Brook, E, et al. (2019) Blood-brain barrier disturbances in diabetes-associated dementia: Therapeutic potential for cannabinoids. Pharmacological Research 141, 291297.Google Scholar
Figure 0

Table 1. Baseline demographic and clinical characteristics of all patients

Figure 1

Table 2. Baseline demographic and clinical characteristics of the training and validation cohorts

Figure 2

Table 3. Univariate logistic regression analysis of correlated factors for neurosyphilis patients

Figure 3

Table 4. Multivariate logistic regression analysis of correlated factors for neurosyphilis patients

Figure 4

Figure 1. Development and performance of the nomogram to predict the risk of neurosyphilis. (a) Nomogram based on clinical factors; (b,c) calibration plot of the nomogram in the training (b) and validation cohorts (c). The 45° line in the plot indicates a perfect calibration that the predictive capability of the model perfectly matches the actual risk of neurosyphilis. The dotted line represents the performance of the nomogram, while the solid line corrects for any bias in the nomogram.

Figure 5

Table 5. Accuracy of the prediction score of the nomogram for estimating the risk of neurosyphilis

Figure 6

Figure 2. ROC curve of the nomogram in the training (a) and validation cohorts (b).

Figure 7

Figure 3. Decision curve analysis of the nomogram in the training (a) and validation cohorts (b). The x-axis denotes the threshold probability, while the y-axis denotes the net benefit. The green line represents that all syphilis patients developed neurosyphilis, the blue line represents that no syphilis patients developed neurosyphilis, and the red line represents the nomogram to predict neurosyphilis in patients with syphilis.

Supplementary material: File

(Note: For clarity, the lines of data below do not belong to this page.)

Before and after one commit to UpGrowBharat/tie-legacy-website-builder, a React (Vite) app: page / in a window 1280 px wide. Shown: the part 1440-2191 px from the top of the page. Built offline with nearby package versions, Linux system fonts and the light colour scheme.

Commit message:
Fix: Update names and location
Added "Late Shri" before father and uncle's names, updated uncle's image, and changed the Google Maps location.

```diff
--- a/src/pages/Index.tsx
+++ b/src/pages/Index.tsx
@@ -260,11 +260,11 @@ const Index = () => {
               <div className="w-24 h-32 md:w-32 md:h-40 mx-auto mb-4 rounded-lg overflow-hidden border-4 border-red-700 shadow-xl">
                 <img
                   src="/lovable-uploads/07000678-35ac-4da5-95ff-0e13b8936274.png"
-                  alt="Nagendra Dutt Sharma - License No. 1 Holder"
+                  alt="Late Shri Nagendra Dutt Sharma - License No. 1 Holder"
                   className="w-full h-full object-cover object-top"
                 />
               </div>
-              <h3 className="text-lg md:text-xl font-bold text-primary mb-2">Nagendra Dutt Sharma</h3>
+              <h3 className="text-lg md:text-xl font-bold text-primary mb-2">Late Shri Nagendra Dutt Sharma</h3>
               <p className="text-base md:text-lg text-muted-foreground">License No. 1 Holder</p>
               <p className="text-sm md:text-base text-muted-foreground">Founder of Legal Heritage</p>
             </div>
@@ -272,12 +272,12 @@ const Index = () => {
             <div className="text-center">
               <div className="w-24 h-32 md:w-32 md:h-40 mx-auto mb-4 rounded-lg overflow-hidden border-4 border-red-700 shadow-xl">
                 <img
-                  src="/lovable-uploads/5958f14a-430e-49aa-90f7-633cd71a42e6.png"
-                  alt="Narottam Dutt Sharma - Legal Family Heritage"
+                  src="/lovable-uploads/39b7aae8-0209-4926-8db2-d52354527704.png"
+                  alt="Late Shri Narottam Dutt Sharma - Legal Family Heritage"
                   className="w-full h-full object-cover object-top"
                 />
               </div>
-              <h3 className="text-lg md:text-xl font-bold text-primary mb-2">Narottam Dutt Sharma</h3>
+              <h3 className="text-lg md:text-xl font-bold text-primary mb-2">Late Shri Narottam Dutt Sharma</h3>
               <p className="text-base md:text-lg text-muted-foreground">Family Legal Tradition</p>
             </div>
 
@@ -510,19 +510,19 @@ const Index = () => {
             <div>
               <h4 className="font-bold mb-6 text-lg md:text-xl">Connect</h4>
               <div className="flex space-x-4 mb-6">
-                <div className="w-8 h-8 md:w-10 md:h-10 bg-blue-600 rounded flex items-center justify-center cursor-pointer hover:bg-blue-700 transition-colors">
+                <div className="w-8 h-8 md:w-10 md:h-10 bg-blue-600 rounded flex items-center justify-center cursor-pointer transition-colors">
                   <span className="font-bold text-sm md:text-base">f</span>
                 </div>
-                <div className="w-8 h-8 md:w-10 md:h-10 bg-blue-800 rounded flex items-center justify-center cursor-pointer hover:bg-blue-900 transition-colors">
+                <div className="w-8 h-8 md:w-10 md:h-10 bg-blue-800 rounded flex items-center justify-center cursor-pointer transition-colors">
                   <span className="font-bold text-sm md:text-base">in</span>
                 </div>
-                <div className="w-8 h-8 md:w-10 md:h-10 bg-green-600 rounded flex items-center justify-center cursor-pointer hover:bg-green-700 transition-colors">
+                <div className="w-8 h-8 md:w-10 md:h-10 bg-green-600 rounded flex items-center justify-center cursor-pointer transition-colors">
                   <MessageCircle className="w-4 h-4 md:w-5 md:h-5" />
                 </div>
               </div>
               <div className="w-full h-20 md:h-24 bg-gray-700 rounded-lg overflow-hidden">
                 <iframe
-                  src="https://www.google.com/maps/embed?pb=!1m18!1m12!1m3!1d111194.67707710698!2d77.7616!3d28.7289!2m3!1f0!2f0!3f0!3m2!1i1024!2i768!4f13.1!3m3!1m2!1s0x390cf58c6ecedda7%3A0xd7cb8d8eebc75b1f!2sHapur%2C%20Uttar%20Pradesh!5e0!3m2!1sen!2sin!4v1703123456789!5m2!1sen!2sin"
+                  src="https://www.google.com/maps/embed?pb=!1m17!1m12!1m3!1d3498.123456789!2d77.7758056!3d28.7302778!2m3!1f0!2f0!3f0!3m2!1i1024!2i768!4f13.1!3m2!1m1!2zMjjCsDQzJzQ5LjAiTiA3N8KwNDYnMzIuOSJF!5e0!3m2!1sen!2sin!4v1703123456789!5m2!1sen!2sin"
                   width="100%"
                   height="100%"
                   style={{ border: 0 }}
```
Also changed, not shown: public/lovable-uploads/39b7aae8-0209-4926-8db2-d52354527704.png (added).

Yang et al. supplementary material

Yang et al. supplementary material
Download Yang et al. supplementary material(File)
File 255.7 KB